Over the past few days, I have posted extensively of the things in my life that I am thankful for. Many of you have been incredibly kind in sharing your appreciation, kind thoughts and good vibes - thank you. But in this post, I am choosing to be vulnerable, and to show you a side of me that I have not showed more than a handful of people. In this piece, I want to show the importance of self-care, a process that centres around respecting yourself by acknowledging your vulnerabilities, and embracing them - a process that has made me the adult that the little girl I was, needed.
Nothing happens easily for anyone. Behind every smile and happy post you see, there are months of pain, days of grief and a LOT of pushing myself. A LOT. Socially visual happiness is not happiness. And life is not one or the other: every face has a story and every smile has a lot behind it. The jealousy of social happiness is tearing us up and making us judge others without a second thought. And that gave birth to this post.
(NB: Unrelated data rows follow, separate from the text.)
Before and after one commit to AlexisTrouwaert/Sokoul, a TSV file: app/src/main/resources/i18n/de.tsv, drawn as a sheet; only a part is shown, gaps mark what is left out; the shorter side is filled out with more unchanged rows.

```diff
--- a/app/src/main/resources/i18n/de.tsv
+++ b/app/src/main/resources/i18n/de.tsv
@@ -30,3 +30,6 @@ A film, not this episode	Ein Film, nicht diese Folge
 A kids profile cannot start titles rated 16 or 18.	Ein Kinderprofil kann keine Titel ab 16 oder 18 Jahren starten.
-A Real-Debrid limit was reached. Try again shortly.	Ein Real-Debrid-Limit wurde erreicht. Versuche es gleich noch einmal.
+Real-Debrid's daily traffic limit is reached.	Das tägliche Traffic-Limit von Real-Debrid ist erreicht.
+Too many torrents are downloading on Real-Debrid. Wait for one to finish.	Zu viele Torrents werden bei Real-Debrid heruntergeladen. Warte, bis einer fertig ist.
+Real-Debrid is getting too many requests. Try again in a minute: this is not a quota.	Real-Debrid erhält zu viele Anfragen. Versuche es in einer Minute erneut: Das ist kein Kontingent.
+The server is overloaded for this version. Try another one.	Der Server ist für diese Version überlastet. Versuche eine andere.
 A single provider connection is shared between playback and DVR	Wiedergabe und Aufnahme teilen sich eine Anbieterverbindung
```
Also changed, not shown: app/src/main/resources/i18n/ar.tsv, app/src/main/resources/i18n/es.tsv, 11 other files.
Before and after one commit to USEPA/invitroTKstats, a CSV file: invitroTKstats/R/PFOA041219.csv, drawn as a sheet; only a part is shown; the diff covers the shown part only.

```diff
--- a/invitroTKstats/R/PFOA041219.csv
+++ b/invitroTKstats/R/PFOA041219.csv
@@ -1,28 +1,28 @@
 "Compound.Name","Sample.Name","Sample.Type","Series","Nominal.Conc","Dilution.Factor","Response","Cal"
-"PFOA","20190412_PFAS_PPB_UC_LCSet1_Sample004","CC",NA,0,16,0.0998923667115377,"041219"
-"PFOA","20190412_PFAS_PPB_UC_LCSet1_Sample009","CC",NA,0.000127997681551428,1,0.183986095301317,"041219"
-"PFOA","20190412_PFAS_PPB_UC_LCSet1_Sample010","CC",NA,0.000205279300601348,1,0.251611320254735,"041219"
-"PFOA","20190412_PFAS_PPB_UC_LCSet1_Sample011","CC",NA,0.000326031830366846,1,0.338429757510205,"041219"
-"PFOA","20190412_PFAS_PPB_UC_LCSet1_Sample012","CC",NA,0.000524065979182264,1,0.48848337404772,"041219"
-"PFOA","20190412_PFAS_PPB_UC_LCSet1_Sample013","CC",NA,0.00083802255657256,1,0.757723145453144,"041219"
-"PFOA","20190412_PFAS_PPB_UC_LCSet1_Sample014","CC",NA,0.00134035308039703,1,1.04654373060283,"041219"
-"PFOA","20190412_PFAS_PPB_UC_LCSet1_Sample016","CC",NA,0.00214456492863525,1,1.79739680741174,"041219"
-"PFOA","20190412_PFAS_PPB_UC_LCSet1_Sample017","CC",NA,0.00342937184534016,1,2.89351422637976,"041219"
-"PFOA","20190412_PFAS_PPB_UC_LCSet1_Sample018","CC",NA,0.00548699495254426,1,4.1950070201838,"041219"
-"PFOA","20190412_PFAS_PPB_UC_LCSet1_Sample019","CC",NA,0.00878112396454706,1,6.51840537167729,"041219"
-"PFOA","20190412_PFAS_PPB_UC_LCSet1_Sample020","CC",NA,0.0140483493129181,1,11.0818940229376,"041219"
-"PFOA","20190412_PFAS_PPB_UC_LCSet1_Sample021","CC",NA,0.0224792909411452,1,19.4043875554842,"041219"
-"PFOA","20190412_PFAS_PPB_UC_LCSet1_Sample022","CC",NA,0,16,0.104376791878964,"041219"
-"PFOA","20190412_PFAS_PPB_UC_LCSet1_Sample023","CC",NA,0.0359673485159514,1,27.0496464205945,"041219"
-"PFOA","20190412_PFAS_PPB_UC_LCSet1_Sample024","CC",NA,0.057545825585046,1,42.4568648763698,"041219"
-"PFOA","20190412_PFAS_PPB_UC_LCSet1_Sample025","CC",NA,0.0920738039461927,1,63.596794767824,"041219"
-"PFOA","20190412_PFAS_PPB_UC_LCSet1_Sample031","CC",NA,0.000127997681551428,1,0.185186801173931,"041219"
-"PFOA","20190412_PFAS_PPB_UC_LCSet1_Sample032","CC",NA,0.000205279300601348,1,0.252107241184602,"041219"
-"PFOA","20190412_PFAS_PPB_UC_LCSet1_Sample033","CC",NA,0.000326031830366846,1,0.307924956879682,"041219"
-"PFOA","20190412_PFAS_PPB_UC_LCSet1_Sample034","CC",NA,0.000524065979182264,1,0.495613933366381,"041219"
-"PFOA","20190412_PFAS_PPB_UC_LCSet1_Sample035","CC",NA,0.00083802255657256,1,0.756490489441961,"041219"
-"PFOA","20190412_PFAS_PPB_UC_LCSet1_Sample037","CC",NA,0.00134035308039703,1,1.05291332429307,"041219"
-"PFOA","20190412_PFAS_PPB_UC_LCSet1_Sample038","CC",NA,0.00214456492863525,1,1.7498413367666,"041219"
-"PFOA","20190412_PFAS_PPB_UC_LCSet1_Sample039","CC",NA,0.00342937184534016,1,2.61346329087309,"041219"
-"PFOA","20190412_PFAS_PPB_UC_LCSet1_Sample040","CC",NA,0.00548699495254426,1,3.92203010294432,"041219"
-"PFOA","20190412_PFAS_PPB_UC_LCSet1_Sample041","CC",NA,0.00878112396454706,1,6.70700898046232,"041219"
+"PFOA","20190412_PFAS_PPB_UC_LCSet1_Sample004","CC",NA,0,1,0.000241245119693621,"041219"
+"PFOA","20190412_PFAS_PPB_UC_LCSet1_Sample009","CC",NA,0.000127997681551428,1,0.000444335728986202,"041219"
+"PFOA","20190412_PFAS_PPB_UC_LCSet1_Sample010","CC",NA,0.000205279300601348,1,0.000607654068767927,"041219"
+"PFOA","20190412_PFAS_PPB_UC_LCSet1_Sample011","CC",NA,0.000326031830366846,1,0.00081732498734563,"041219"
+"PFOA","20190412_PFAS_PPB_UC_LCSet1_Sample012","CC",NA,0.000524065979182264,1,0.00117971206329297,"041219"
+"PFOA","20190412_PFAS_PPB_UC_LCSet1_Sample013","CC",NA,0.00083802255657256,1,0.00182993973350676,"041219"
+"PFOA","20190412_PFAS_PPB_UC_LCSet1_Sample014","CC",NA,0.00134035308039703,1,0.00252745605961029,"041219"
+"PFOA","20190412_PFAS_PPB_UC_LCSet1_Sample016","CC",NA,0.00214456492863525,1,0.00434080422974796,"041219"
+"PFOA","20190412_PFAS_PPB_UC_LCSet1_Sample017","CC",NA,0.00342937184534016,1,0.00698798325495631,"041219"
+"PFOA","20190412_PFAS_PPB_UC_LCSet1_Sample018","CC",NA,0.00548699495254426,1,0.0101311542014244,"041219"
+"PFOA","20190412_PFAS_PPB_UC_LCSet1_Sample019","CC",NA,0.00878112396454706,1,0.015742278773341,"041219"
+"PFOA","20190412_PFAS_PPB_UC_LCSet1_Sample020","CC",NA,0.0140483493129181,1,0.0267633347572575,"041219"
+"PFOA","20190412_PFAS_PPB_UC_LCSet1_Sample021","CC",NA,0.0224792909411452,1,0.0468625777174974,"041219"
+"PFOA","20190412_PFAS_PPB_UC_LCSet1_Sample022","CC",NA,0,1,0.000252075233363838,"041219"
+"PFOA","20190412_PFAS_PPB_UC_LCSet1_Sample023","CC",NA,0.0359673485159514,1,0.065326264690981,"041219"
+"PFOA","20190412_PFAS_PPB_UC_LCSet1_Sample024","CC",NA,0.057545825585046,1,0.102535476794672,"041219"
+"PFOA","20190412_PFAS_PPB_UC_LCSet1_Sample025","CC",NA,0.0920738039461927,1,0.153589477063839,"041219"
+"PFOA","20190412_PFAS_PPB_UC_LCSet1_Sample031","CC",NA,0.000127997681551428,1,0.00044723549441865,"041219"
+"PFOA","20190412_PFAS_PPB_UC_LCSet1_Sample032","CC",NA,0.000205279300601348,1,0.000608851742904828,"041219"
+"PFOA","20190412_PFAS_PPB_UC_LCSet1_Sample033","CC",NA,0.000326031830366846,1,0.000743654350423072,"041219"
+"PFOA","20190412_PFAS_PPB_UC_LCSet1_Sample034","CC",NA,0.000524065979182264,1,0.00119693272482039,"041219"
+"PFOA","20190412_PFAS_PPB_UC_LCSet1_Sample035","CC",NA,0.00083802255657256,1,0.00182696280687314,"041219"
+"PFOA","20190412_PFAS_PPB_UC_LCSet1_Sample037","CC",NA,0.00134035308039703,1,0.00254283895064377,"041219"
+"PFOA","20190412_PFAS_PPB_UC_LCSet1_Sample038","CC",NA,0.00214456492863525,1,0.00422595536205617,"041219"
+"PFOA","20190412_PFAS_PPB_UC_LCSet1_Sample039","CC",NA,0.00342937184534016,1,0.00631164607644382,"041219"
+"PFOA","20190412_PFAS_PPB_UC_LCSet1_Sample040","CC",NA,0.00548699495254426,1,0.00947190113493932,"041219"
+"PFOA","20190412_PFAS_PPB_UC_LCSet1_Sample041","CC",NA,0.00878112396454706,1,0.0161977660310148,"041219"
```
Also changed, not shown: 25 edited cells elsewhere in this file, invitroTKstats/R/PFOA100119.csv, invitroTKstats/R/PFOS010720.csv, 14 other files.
This is me.
I fight depression that comes and goes in bouts. I withdraw into myself and do not like social interaction beyond a certain extent. I am a very loving person but I value my space and have huge trust issues because my past has made me look over my shoulder every single time. I sit under my bed to recharge, I prefer doodling and reading to making small talk that goes nowhere. This is me being vulnerable.
But I love life. I love the sound of the birds chirping. I love the sound of rain on a tin roof. I love the smell of a freshly brewed cup of tea. I love the sound of a babbling brook. I love waking up to the aroma of my mother's cooking. I love the sound of the voices of all the people I love. I love smelling books, I love laughing - laughing so hard that my sides hurt and my breath is knocked out. I love making people laugh, I love smiling, I love making people smile. This is me, caring for myself.
Each morning, it is a great, great struggle to wake up and stand up on my own feet because I was born with a condition called club foot, that has made a recurrence in my life with a force. I never make morning appointments - whether it's breakfast or coffee or even work - earlier than 11:00 AM because it is a huge task to be able to exercise my feet until I can walk. This is me, being vulnerable.
But I love to dance. I can dance a salsa, I can dance a jazz routine. I can do some very basic bharatnatyam, I can do some very rudimentary kathak. I love the feel of pirouetting, I love the fun of twirling and jumping high in the air. I love slapping my feet on the earth and listening to the resonant vibrance. I can do a mean kickboxing routine, I can do yoga and stand on my head. And I do it, because my body is my temple and I will celebrate it with all its imperfections. This is me, caring for myself.
I cannot eat in public except when I am with very, very close friends or family. I have a condition called TMJ and it makes chewing a pain, so I eat differently. Food falls out of my mouth sometimes and I use my hands to put it back in my mouth. After a classmate at school pointedly made fun of the way I eat at school, I stopped eating in public. I have an allergy to chocolate and I sneeze and sneeze and sneeze till I'm out of the space chocolate occupies. This is me, being vulnerable.
But I love food, I love, love food. I enjoy spice, I can eat chilli flakes without a second thought like one eats mouth freshener. I can tuck into a meal any time, and tell you without wasting a second how delicious it is, because food is love. This is me, caring for myself.
I am a survivor of bullying, racial and gender-based violence in my growing years. And the slightest thing can trigger me sometimes, when something intense can firm my resolve - and which one happens when is entirely out of my control. So you can find me raging at a sexist "joke" at one time, or being determined to fight back after reading about a horrific rape. This is me, being vulnerable.
I speak in public, I hold workshops, I run the Red Elephant Foundation, I write, I draw and I denounce violence and try to become non-violent in my words, my thoughts and deed. When I stand up before a bunch of women and tell them that the whole world is in their hands and there is nothing to stop them, I am telling little Kirthi that. I am telling her that it gets better and to hold on. This is me, caring for myself.
Nothing you read above is an in spite of. Nothing you read above is a despite. Nothing you read above is bravery or courage or any of those superlatives that relate.
Every line, every word, every thought is human.
Every line, every word, every thought here is born out of the union of self-compassion and self-care.